He demonstrated their existence in his lectures to the Royal Institution by coating sheets of paper with a thin layer of melted wax, pouring on iron filings and then moving them with bar magnets beneath. As the wax hardened the circular patterns created were fixed in place.
Faraday gave these iron filing diagrams to friends and colleagues and there are many examples in the Royal Institution archives and others elsewhere. However, it is rare to see one for sale.
This example fixed on waxed blue paper, 4 x 5½in (9.5 x 14cm), was offered for sale at Dominic Winter in South Cerney on December 11. It came in for sale from a member of the trade with what proved an appealing estimate of £500-800.
Tipped onto a contemporary album leaf it was neatly inscribed in ink beneath Lines of magnetic [force] by Faraday given me by Mr Sydney on my visit to him on June 21st 1872.
‘Mr Sydney’ was the Rev Edwin Sidney (c.1798-1872), rector of Little Cornard, Suffolk, from 1847-72. A sometime lecturer at the Royal Institution, he occasionally corresponded with Faraday, his letters forming a small part of the six-volume Michael Faraday Correspondence.
Dominic Winter specialist Chris Albury described it as “both artwork and science item in one” and was deluged in interest from dealers and collectors from both sides of the Atlantic.

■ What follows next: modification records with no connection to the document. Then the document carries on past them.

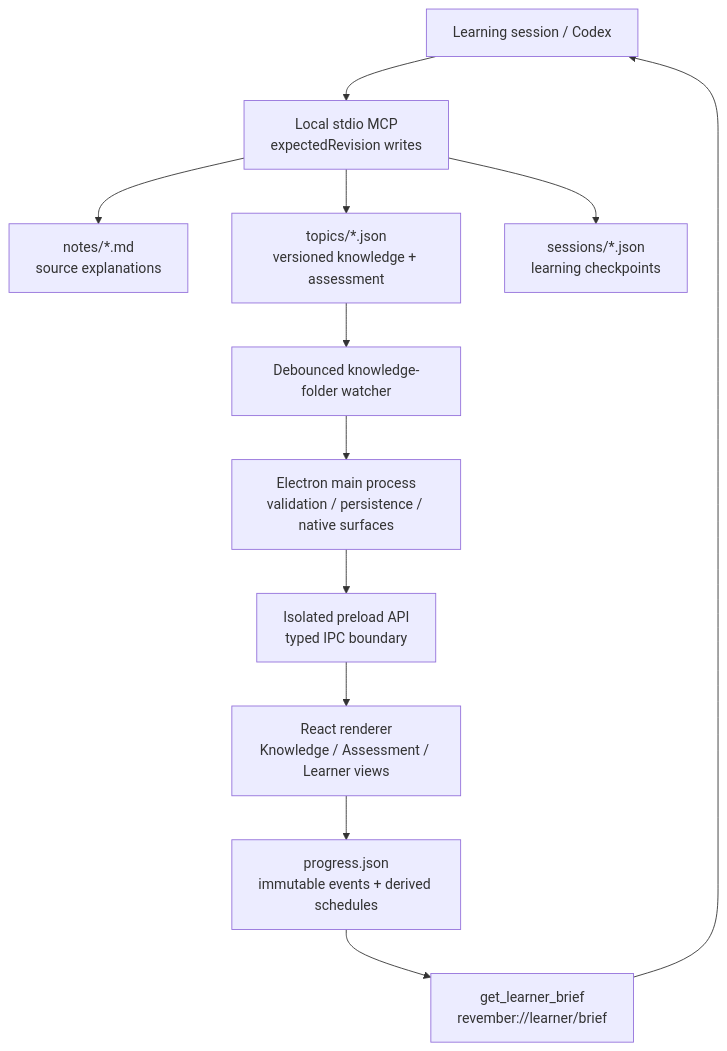
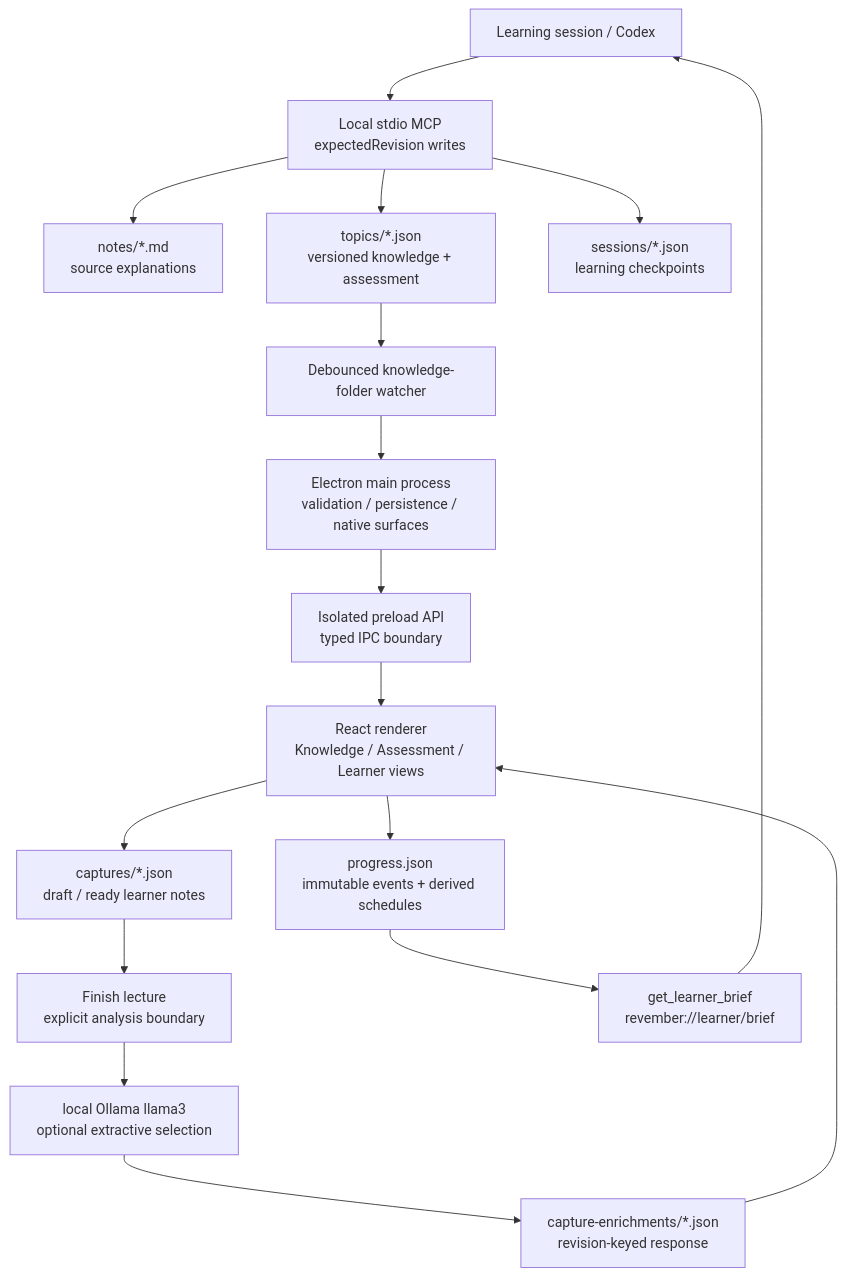
Before and after one commit to YashVG/revember_v2: the diagram in docs/architecture/closed-loop-learning-system.md, drawn with Mermaid. The commit also changed other lines of this file and 55 other files, not shown here.

````diff
--- a/docs/architecture/closed-loop-learning-system.md
+++ b/docs/architecture/closed-loop-learning-system.md
@@ -5,21 +5,26 @@
 ```mermaid
 flowchart TD
     codex["Learning session / Codex"]
     mcp["Local stdio MCP<br/>expectedRevision writes"]
     notes["notes/*.md<br/>source explanations"]
     topics["topics/*.json<br/>versioned knowledge + assessment"]
     sessions["sessions/*.json<br/>learning checkpoints"]
+    captures["captures/*.json<br/>draft / ready learner notes"]
+    finish["Finish lecture<br/>explicit analysis boundary"]
+    ollama["local Ollama llama3<br/>optional extractive selection"]
+    enrichments["capture-enrichments/*.json<br/>revision-keyed response"]
     watcher["Debounced knowledge-folder watcher"]
     main["Electron main process<br/>validation / persistence / native surfaces"]
     preload["Isolated preload API<br/>typed IPC boundary"]
     app["React renderer<br/>Knowledge / Assessment / Learner views"]
     progress["progress.json<br/>immutable events + derived schedules"]
     brief["get_learner_brief<br/>revember://learner/brief"]
 
     codex --> mcp
     mcp --> notes
     mcp --> topics
     mcp --> sessions
     topics --> watcher --> main --> preload --> app
+    app --> captures --> finish --> ollama --> enrichments --> app
     app --> progress --> brief --> codex
 ```
````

A UK collector in the room who opened the bidding stuck with the competition, ultimately winning it at £10,000 (plus 20% buyer’s premium).